People upset with this year’s roughly $5.7 billion proposed budget, which includes $200 million in cuts, gave officials an earful at Wednesday morning’s Chicago Board of Education meeting. Many called the district unfair for failing to properly fund poorer neighborhood schools while allocating money to build new charter schools. They also expressed outrage over more than $40 million in cuts to special ed programs.
CPS officials, meanwhile, placed much of the blame at the state for failing short on on nearly $500 million in state aid due the district.
The board approved the budget Wednesday afternoon and also OK’d the sale of more than a $1 billion in bonds. CPS also penciled in the $480 million in expected state aid into the budget though that money hasn’t been received yet. The morning board meeting saw one parent who’s been on a two-week hunger strike over her school’s closing this year taken to the hospital after speaking.
“You all do not respect black and brown parents,” said Jeanette Taylor-Ramann, a parent at Dyett High School on the South Side, to the board. “I should not be hungry in 2015 over a neighborhood high school that is supposed to belong to the community.”
She collapsed just before noon and was taken to Northwestern University Hospital by ambulance. Paramedics arrived around 10-15 minutes after being called. Jadine Chou, CPS’s chief of Safety and Security, said there were no on-site paramedics for the meeting. She said the ambulance was likely held up due to construction work occurring downtown and outside CPS headquarters at 42 W. Madison. Chou said she didn’t know if it actually took that long for the ambulance to arrive.
Taylor-Ramann is among 12 Dyett supporters on hunger strike.
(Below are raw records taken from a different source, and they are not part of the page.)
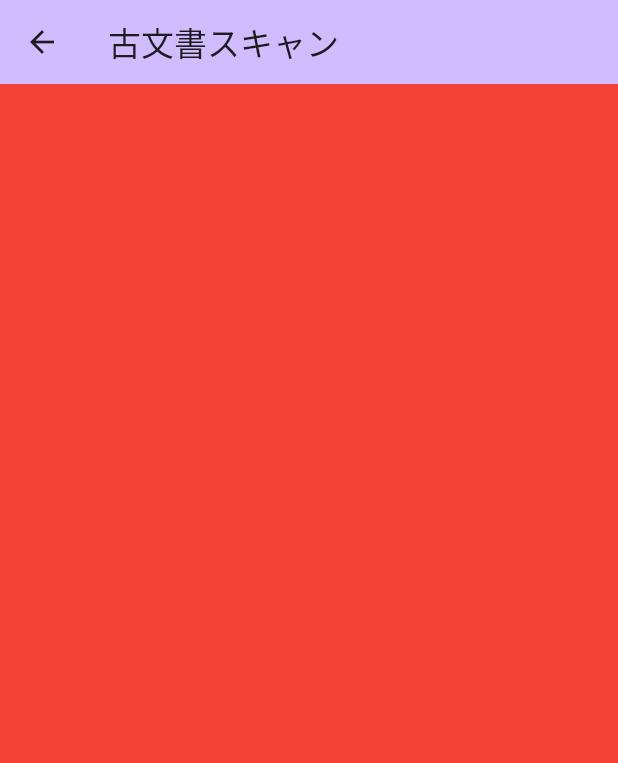
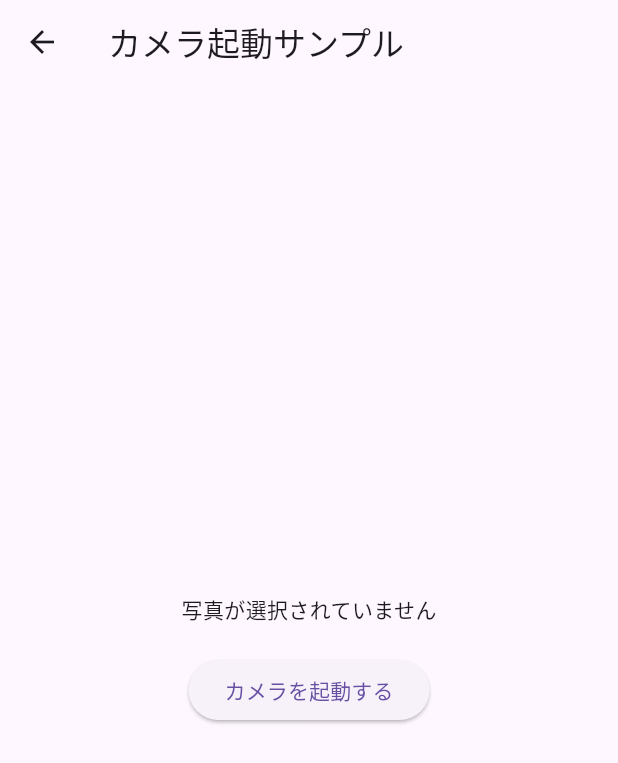
Before and after one commit to JunFuruya/stone_monument_scanner, a Flutter app: the AncientDocumentsCamera screen opened by its route, on a phone screen of 412 x 824 dp. Shown: the top 763 px of the screen. Run offline on Flutter 3.47's test engine with Material 3 defaults, Android fonts, the phone set to English and light mode, and no system bars; our stand-ins replace image_picker.

Commit message:
カメラ起動を実装

```diff
--- a/flutter/lib/pages/ancient_documents.dart
+++ b/flutter/lib/pages/ancient_documents.dart
@@ -1,5 +1,6 @@
 import 'package:flutter/material.dart';
 import '../l10n/app_localizations.dart';
+import '../states/ancient_documents.dart';
 import '../ui/common_parts.dart';
 
 /// 2-1. 古文書スキャンTOP
@@ -28,18 +29,12 @@ class AncientDocumentsTop extends StatelessWidget {
 
 /// 2-2. カメラ起動
 ///
-class AncientDocumentsCamera extends StatelessWidget {
+class AncientDocumentsCamera extends StatefulWidget {
+  final String title;
+
   // コンストラクタ
-  const AncientDocumentsCamera({super.key, required title});
+  const AncientDocumentsCamera({super.key, required this.title});
 
-  // 画面構築
   @override
-  Widget build(BuildContext context) {
-    return Scaffold(
-        appBar: CommonParts.getAppBar (context, "古文書スキャン"),
-        body: Container(
-          color: Colors.red,
-        )
-    );
-  }
+  State<AncientDocumentsCamera> createState() => AncientDocumentsCameraState();
 }
--- /dev/null
+++ b/flutter/lib/states/ancient_documents.dart
@@ -0,0 +1,46 @@
+import 'dart:io';
+
+import 'package:flutter/material.dart';
+import 'package:image_picker/image_picker.dart';
+import '../pages/ancient_documents.dart';
+import '../ui/common_parts.dart';
+
+/// 2-2. カメラ起動 状態クラス
+class AncientDocumentsCameraState extends State<AncientDocumentsCamera> {
+  File? _image;
+  final ImagePicker _picker = ImagePicker();
+
+  Future<void> _takePhoto() async {
+    final XFile? pickedFile =
+    await _picker.pickImage(source: ImageSource.camera);
+
+    if (pickedFile != null) {
+      setState(() {
+        _image = File(pickedFile.path);
+      });
+    }
+  }
+
+  // 画面構築
+  @override
+  Widget build(BuildContext context) {
+    return Scaffold(
+      appBar: AppBar(title: Text('カメラ起動サンプル')),
+      body: Center(
+        child: Column(
+          mainAxisAlignment: MainAxisAlignment.center,
+          children: [
+            _image != null
+                ? Image.file(_image!, width: 300)
+                : Text('写真が選択されていません'),
+            SizedBox(height: 20),
+            ElevatedButton(
+              onPressed: _takePhoto,
+              child: Text('カメラを起動する'),
+            ),
+          ],
+        ),
+      ),
+    );
+  }
+}
--- a/flutter/lib/ui/common_parts.dart
+++ b/flutter/lib/ui/common_parts.dart
@@ -47,7 +47,6 @@ class CommonParts {
             child: Text(map['title']!),
             onPressed: () {
               Navigator.of(context).pushNamed(map['uri']!);
-              //Navigator.of(context).pushNamed('/ancient_documents', );
             },
           ),
         ]
--- a/flutter/pubspec.yaml
+++ b/flutter/pubspec.yaml
@@ -42,6 +42,7 @@ dependencies:
 
   # カメラ
   camera: ^0.11.1
+  image_picker: ^1.1.2
 
   # ファイル関連
   path_provider: ^2.0.9
```
Also changed, not shown: flutter/pubspec.lock, 5 other files.
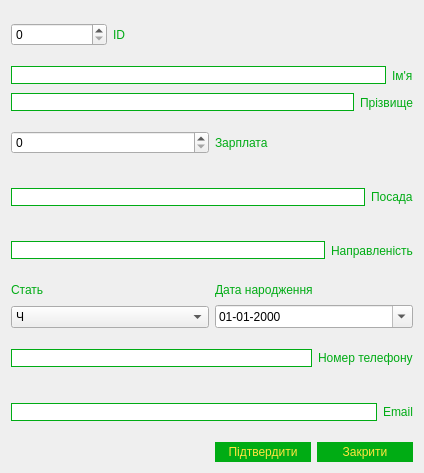
Odavinh/star-qt, file Automated_accounting_system_for_livestock_farms/changetableemploee.ui: the form before one commit.
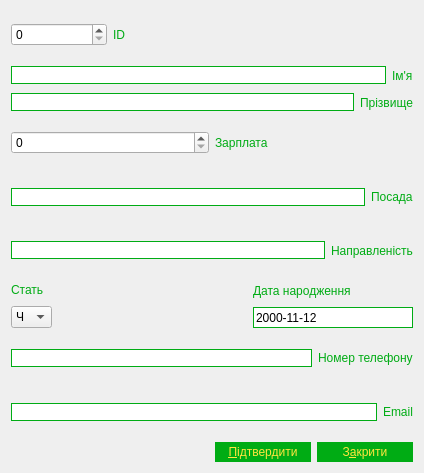
The form after the commit.

The edit to the form file:
```diff
--- a/Automated_accounting_system_for_livestock_farms/changetableemploee.ui
+++ b/Automated_accounting_system_for_livestock_farms/changetableemploee.ui
@@ -60,7 +60,7 @@
 }</string>
        </property>
        <property name="text">
-        <string>Підтвердити</string>
+        <string>&amp;Підтвердити</string>
        </property>
       </widget>
      </item>
@@ -91,7 +91,7 @@
 }</string>
        </property>
        <property name="text">
-        <string>Закрити</string>
+        <string>З&amp;акрити</string>
        </property>
       </widget>
      </item>
@@ -283,10 +283,29 @@
        </item>
       </layout>
      </item>
+     <item>
+      <spacer name="horizontalSpacer">
+       <property name="orientation">
+        <enum>Qt::Horizontal</enum>
+       </property>
+       <property name="sizeHint" stdset="0">
+        <size>
+         <width>40</width>
+         <height>20</height>
+        </size>
+       </property>
+      </spacer>
+     </item>
      <item>
       <layout class="QVBoxLayout" name="verticalLayout_3">
        <item>
         <widget class="QLabel" name="DataLabel">
+         <property name="maximumSize">
+          <size>
+           <width>160</width>
+           <height>16777215</height>
+          </size>
+         </property>
          <property name="styleSheet">
           <string notr="true">color:#00AC14;</string>
          </property>
@@ -296,22 +315,27 @@
         </widget>
        </item>
        <item>
-        <widget class="QDateEdit" name="dateEdit">
-         <property name="dateTime">
-          <datetime>
-           <hour>0</hour>
-           <minute>0</minute>
-           <second>0</second>
-           <year>2000</year>
-           <month>1</month>
-           <day>1</day>
-          </datetime>
+        <widget class="QLineEdit" name="dateEdit">
+         <property name="maximumSize">
+          <size>
+           <width>160</width>
+           <height>160</height>
+          </size>
          </property>
-         <property name="displayFormat">
-          <string>dd-MM-yyyy</string>
+         <property name="toolTip">
+          <string>&lt;html&gt;&lt;head/&gt;&lt;body&gt;&lt;p&gt;&lt;span style=&quot; color:#aa0000;&quot;&gt;Формат дати &lt;/span&gt;&lt;/p&gt;&lt;p&gt;&lt;span style=&quot; font-size:12pt; color:#aa0000;&quot;&gt;(&lt;/span&gt;&lt;span style=&quot; font-size:12pt; color:#005500;&quot;&gt;РРРР-ММ-ДД&lt;/span&gt;&lt;span style=&quot; font-size:12pt; color:#aa0000;&quot;&gt;)&lt;/span&gt;&lt;/p&gt;&lt;/body&gt;&lt;/html&gt;</string>
          </property>
-         <property name="calendarPopup">
-          <bool>true</bool>
+         <property name="styleSheet">
+          <string notr="true">QLineEdit{
+border:1px solid #00AC14;
+
+}
+QLineEdit:hover{
+border:2px solid #00AC14;
+}</string>
+         </property>
+         <property name="text">
+          <string>2000-11-12</string>
          </property>
         </widget>
        </item>
```
Left out of the diff: 6 changed lines with no effect on the pictures.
CPS closed the Bronzeville school in June but is considering re-opening it as a privately-run school institution. Dyett supporters instead want it to remain a public school focused on technology.
CPS this summer also announced budget cuts for 2015 totaling $200 million. CPS said it will also take a $700 million pension hit this year, on top of the more than $1 billion in pension costs in the two previous years.
The district will also have to borrow money to stay cash-flow positive, CPS officials said.
“This is much like in your personal lives if you begin to have revenue shortfalls, you just don’t have enough income coming in, you start living off your credit cards,” said school board President Frank Clark. “You can do it short-term but sooner or later those credit cards max out.”
Dozens of protesters marched outside CPS headquarters before the meeting, and dozens of speakers signed up to speak during public comments, which lasted nearly two hours.
Nia Abdullah, principal of Bowen High School on the South Side, said CPS can do better job in spending money on schools that really need it.
“I understand that they don’t have the money for a lot of things, but I also understand that they are inequitably allocating what they do have to folks who might not need it as much,” Abdullah said. Bria Briarandle, a senior at Bowen, said her school needs more funding.
“We don’t get to have as many opportunities as we had last year,” said the 16-year-old, who was able to visit Historical Black Colleges last year as part of a school trip. “I had never done that before.”